Injury Prevention: Yoga (Class Take-Out)
Use a strong foundation of knowledge to help participants avoid pain.
According to the 2005 IDEA Fitness Programs & Equipment Survey, 66% of respondents offer yoga programming and 56% believe it will grow (Ryan 2005). Yoga is an increasingly popular choice because it adds a mindful dimension to fitness repertoires and is easier on joints. The improved strengthening and stretching element complements the appeal.
Many people use “fitness yoga” to describe a series of postures generally taught in a group exercise setting. More intense and dynamic styles—like “hot” yoga (associated with Bikram Choudhury) and power yoga—are also well liked. What’s more, there are many “fusion” styles: yoga with weights, yoga and Pilates, yoga and cycling—to name just a few.
Although yoga is generally considered a relatively safe form of exercise, injuries do occur—usually when participants are too ambitious or yoga instructors fail to give proper modifications. Many times, participants try to force their bodies into positions they are not ready for, or they are inattentive and don’t listen to the messages their bodies (and instructors) give them. It’s a good idea to have a fundamental awareness of the more common injuries associated with yoga practice and what to do to minimize risk.
Common Yoga Injuries
Muscles. A strain occurs when muscle tissue stretches or tears. When a muscle is powerfully contracted or stretched too far, the strain is acute. Chronic strains result from excess use over time. A pulled hamstring is a common muscle strain seen in yoga class. This occurs particularly where the hamstring attaches to the sitting bones, and is a result of overstretching in seated forward-bending poses.
Other common muscle strains involve the hip flexors (caused by deep lunges), the neck (brought on by yoga poses such as plow or unsupported shoulder stand) and the low back (from overflexing the lumbar area in seated or standing forward bends).
Tendons and Bursae. Tendonitis and bursitis are common overuse injuries.

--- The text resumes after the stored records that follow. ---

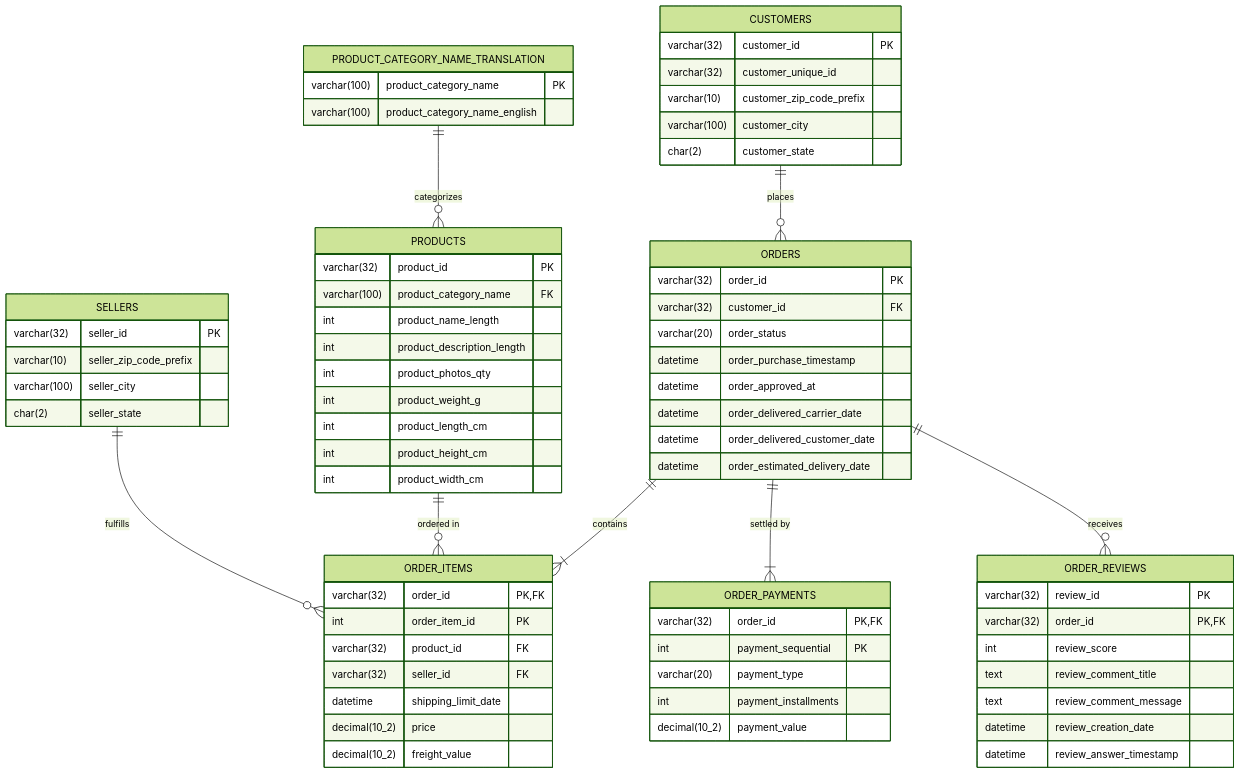
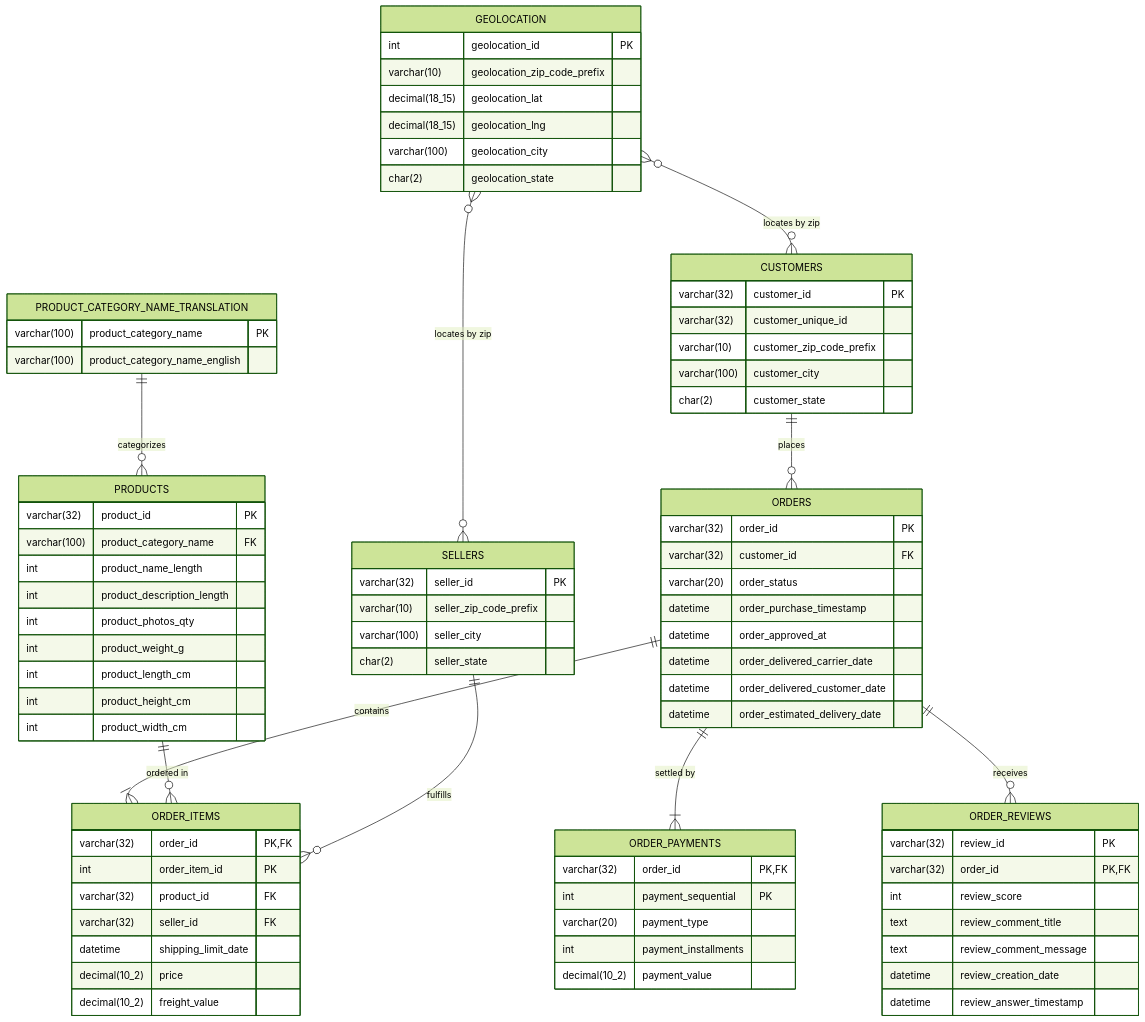
Before and after one commit to khajapashas722-alt/olist-ecommerce-sql-analysis: the diagram in schema/ER_DIAGRAM.md, drawn with Mermaid (forest theme). The commit also changed other lines of this file and 6 other files, not shown here.

```diff
--- a/schema/ER_DIAGRAM.md
+++ b/schema/ER_DIAGRAM.md
@@ -11,6 +11,17 @@
     PRODUCTS ||--o{ ORDER_ITEMS : "ordered in"
     SELLERS ||--o{ ORDER_ITEMS : fulfills
     PRODUCT_CATEGORY_NAME_TRANSLATION ||--o{ PRODUCTS : categorizes
+    GEOLOCATION }o--o{ CUSTOMERS : "locates by zip"
+    GEOLOCATION }o--o{ SELLERS : "locates by zip"
+
+    GEOLOCATION {
+        int geolocation_id PK
+        varchar(10) geolocation_zip_code_prefix
+        decimal(18_15) geolocation_lat
+        decimal(18_15) geolocation_lng
+        varchar(100) geolocation_city
+        char(2) geolocation_state
+    }
 
     CUSTOMERS {
         varchar(32) customer_id PK
```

Tendonitis is inflammation or irritation of a tendon (American College of Rheumatology 2003). Tendons are the thick fibrous cords that attach muscle to bone. They transmit the power generated by a muscle contraction to move a bone. Bursitis is inflammation or irritation of a bursa. Bursae are small sacs located between moving structures such as bones, muscles, skin and tendons. The bursae act as cushioning to allow smooth gliding between these structures. Yoga poses such as downward-facing dog, four-limbed staff pose (the “yoga push-up”) and side plank can place a lot of stress on bursae in the shoulders, elbows and wrists. Spending long periods of time in these postures before developing adequate strength can cause bursitis or tendonitis around the shoulder or elbow joints, exacerbate carpal tunnel syndrome (chronic injury of the median nerve) or produce wrist strain.

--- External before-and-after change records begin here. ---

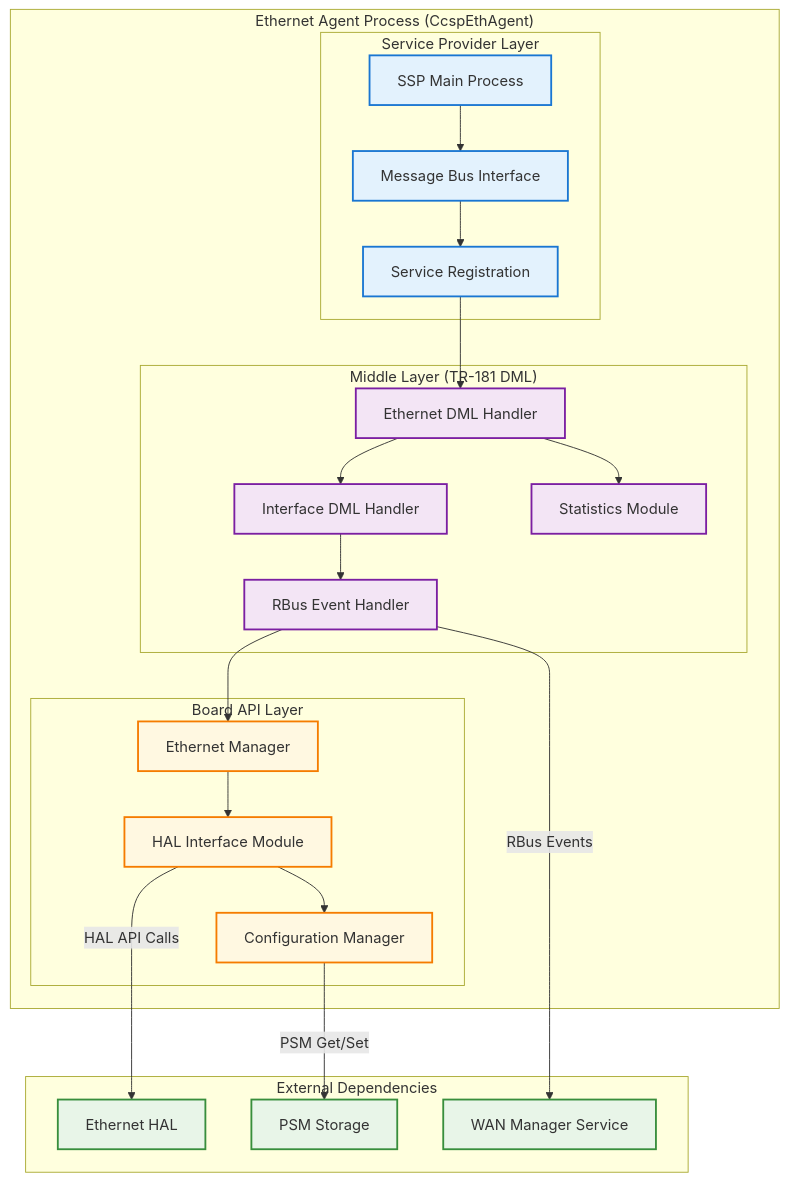
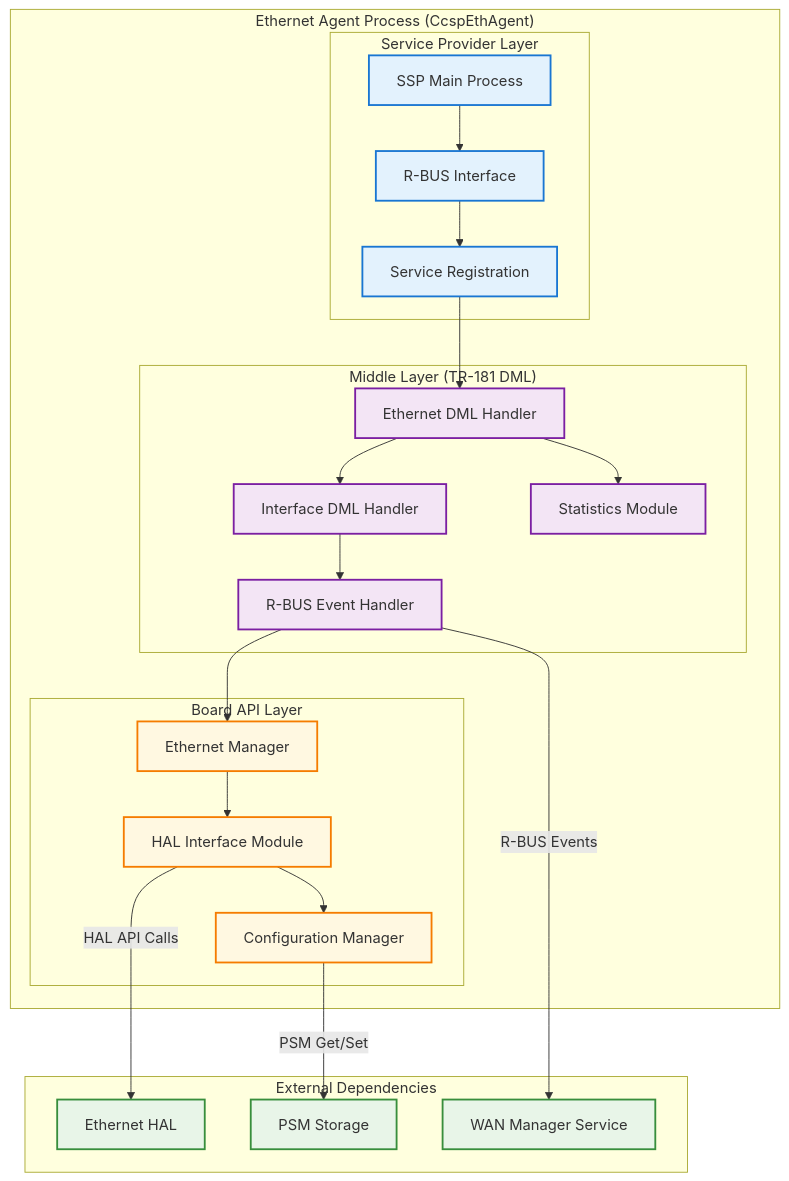
The second of 7 diagrams in README.md (rdkcentral/ethernet-agent), drawn with Mermaid before and after one commit. The commit also changed other lines of this file, not shown here.

````diff
--- a/README.md
+++ b/README.md
@@ -85,55 +85,55 @@
 ```mermaid
 graph TD
     subgraph EthAgentContainer ["Ethernet Agent Process (CcspEthAgent)"]
         subgraph SSP ["Service Provider Layer"]
             SSPMain[SSP Main Process]
-            MsgBusIntf[Message Bus Interface]
+            MsgBusIntf[R-BUS Interface]
             ServiceReg[Service Registration]
         end
         
         subgraph MiddleLayer ["Middle Layer (TR-181 DML)"]
             EthDML[Ethernet DML Handler]
             InterfaceDML[Interface DML Handler]
             StatsModule[Statistics Module]
-            RBusHandler[RBus Event Handler]
+            R-BUSHandler[R-BUS Event Handler]
         end
         
         subgraph BoardAPI ["Board API Layer"]
             EthManager[Ethernet Manager]
             HALInterface[HAL Interface Module]
             ConfigMgr[Configuration Manager]
         end
     end
 
     subgraph ExternalDeps ["External Dependencies"]
         HAL[Ethernet HAL]
         PSMStore[PSM Storage]
         WanMgrSvc[WAN Manager Service]
     end
 
     SSPMain --> MsgBusIntf
     MsgBusIntf --> ServiceReg
     ServiceReg --> EthDML
     
     EthDML --> InterfaceDML
     EthDML --> StatsModule
-    InterfaceDML --> RBusHandler
+    InterfaceDML --> R-BUSHandler
     
-    RBusHandler --> EthManager
+    R-BUSHandler --> EthManager
     EthManager --> HALInterface
     HALInterface --> ConfigMgr
     
     HALInterface -->|HAL API Calls| HAL
     ConfigMgr -->|PSM Get/Set| PSMStore
-    RBusHandler -->|RBus Events| WanMgrSvc
+    R-BUSHandler -->|R-BUS Events| WanMgrSvc
 
     classDef ssp fill:#e3f2fd,stroke:#1976d2,stroke-width:2px;
     classDef middle fill:#f3e5f5,stroke:#7b1fa2,stroke-width:2px;
     classDef board fill:#fff8e1,stroke:#f57c00,stroke-width:2px;
     classDef external fill:#e8f5e8,stroke:#388e3c,stroke-width:2px;
     
     class SSPMain,MsgBusIntf,ServiceReg ssp;
-    class EthDML,InterfaceDML,StatsModule,RBusHandler middle;
+    class EthDML,InterfaceDML,StatsModule,R-BUSHandler middle;
     class EthManager,HALInterface,ConfigMgr board;
     class HAL,PSMStore,WanMgrSvc external;
 ```
````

Ligaments and Cartilage. Participants who hyperextend their knees or elbows place additional stress on stabilizing ligaments and tendons, potentially causing inflammation of joint structures. Hyperextension of the knees is a common mistake in straight-leg poses like triangle or seated forward bend, whereas elbow hyperextension frequently occurs in upward-facing dog, plank pose with straight arms and downward-facing dog. Yoga instructors or students who try to force their feet onto their thighs for lotus before the hips are adequately flexible may tear or pinch the meniscus (cartilage disks between the tibia and femur) or damage ligaments. A participant who presses down too aggressively in downward-facing dog risks tearing shoulder cartilage.
Spinal Disks. Yoga injuries such as herniated intervertebral disks, fractures and degenerative disk disease are some of the more serious yoga injuries. Plow, shoulder stand and seated or standing forward bends concentrate compression forces on the spine, which can lead to injury. Undertrained or overzealous yoga instructors who try to push students too deeply into these postures may endanger their participants’ safety. It is not only inflexible students who are at risk. Hypermobile students can also get injured, because their looser ligaments make their joints more unstable.

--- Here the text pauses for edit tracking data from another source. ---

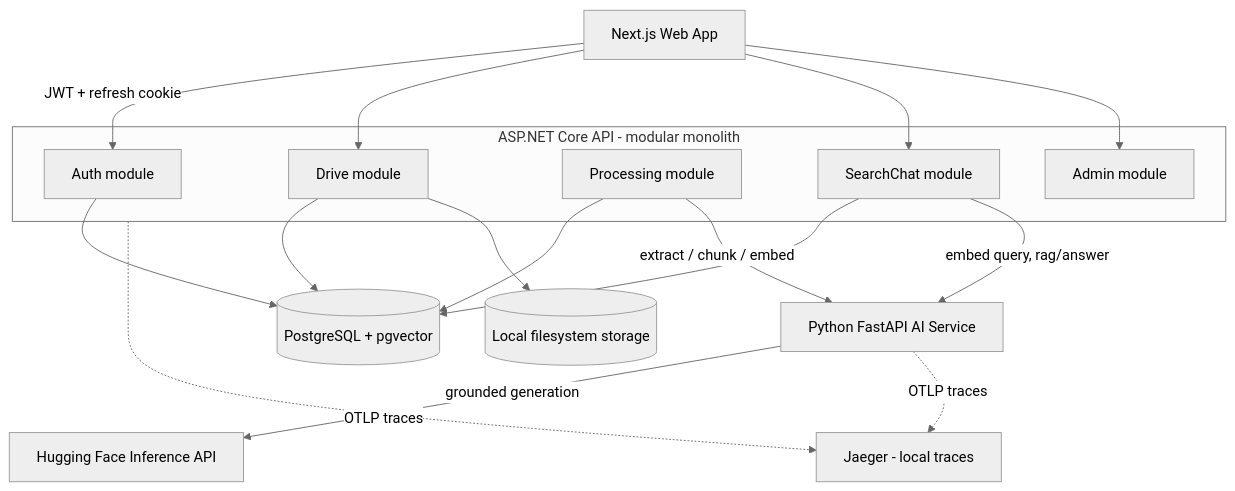
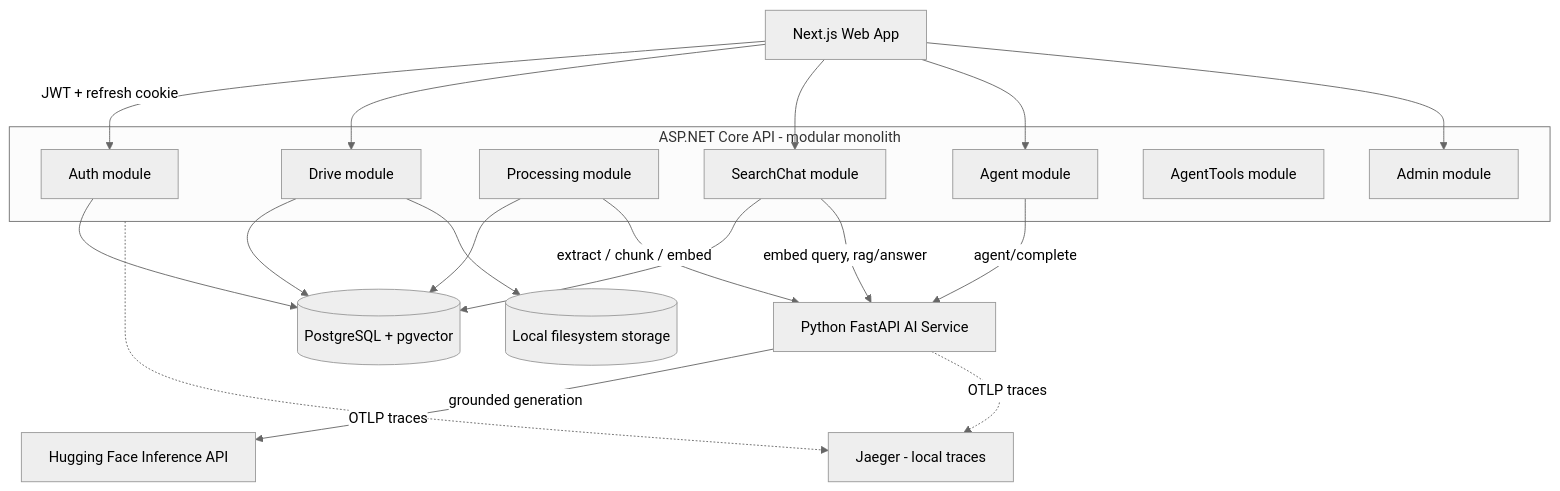
One commit to AhmadAbughanam/amanah-drive changed the first of 3 diagrams in README.md. Above: the diagram before and after it, drawn with Mermaid (neutral theme). The commit also changed other lines of this file and 5 other files, not shown here.

````diff
--- a/README.md
+++ b/README.md
@@ -48,34 +49,38 @@
 ```mermaid
 flowchart TB
     Web["Next.js Web App"]
 
     subgraph API["ASP.NET Core API - modular monolith"]
         Auth["Auth module"]
         Drive["Drive module"]
         Processing["Processing module"]
         SearchChat["SearchChat module"]
+        Agent["Agent module"]
+        AgentTools["AgentTools module"]
         Admin["Admin module"]
     end
 
     AI["Python FastAPI AI Service"]
     HF["Hugging Face Inference API"]
     Jaeger["Jaeger - local traces"]
     PG[("PostgreSQL + pgvector")]
     FS[("Local filesystem storage")]
 
     Web -- "JWT + refresh cookie" --> Auth
     Web --> Drive
     Web --> SearchChat
+    Web --> Agent
     Web --> Admin
 
     Auth --> PG
     Drive --> PG
     Drive --> FS
     Processing --> PG
     Processing -- "extract / chunk / embed" --> AI
     SearchChat --> PG
     SearchChat -- "embed query, rag/answer" --> AI
+    Agent -- "agent/complete" --> AI
     AI -- "grounded generation" --> HF
     API -. "OTLP traces" .-> Jaeger
     AI -. "OTLP traces" .-> Jaeger
 ```
````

Safe Yoga Poses:
Yoga Injury Avoidance
Many experts agree that when executed properly, yoga is a safe form of exercise. The following fundamentals will help you teach safe and effective fitness yoga classes.
Always Warm Up. A good general warm-up increases blood circulation to the muscles, lubricates joints and prepares the body to move more deeply into yoga poses. Follow a logical progression by sequencing less strenuous yoga poses for each body part before going deeper. For example, perform mild backbends common to warrior 1, prone back extension and cobra before deeper backbends like camel or wheel.
Teach Alignment. Reinforce proper alignment in every yoga pose. Begin with your foundation, the feet, and work your way up. By properly aligning the body, you reduce excess stress so that muscles and ligaments are strengthened equally on both sides of the active joint. This creates balance and freedom of movement. Correct alignment also alleviates tension in nonworking muscles, allowing students to concentrate on the working muscles, thereby increasing the pose’s benefit.
Avoid Hyperextension. Cue students to keep a slight bend in their knees during standing yoga poses and to keep their weight evenly distributed among the “four corners” of their feet. In seated forward bends, place a rolled-up towel beneath the knee of the extended leg or legs. Teach students to avoid “popping” their elbows into hyperextension while in upward-facing dog or any other posture in which they bear weight with the arms. Here’s a good cue to help avoid elbow hyperextension: “Align the crease of the elbows (without internally rotating the shoulders) so that they face each other.”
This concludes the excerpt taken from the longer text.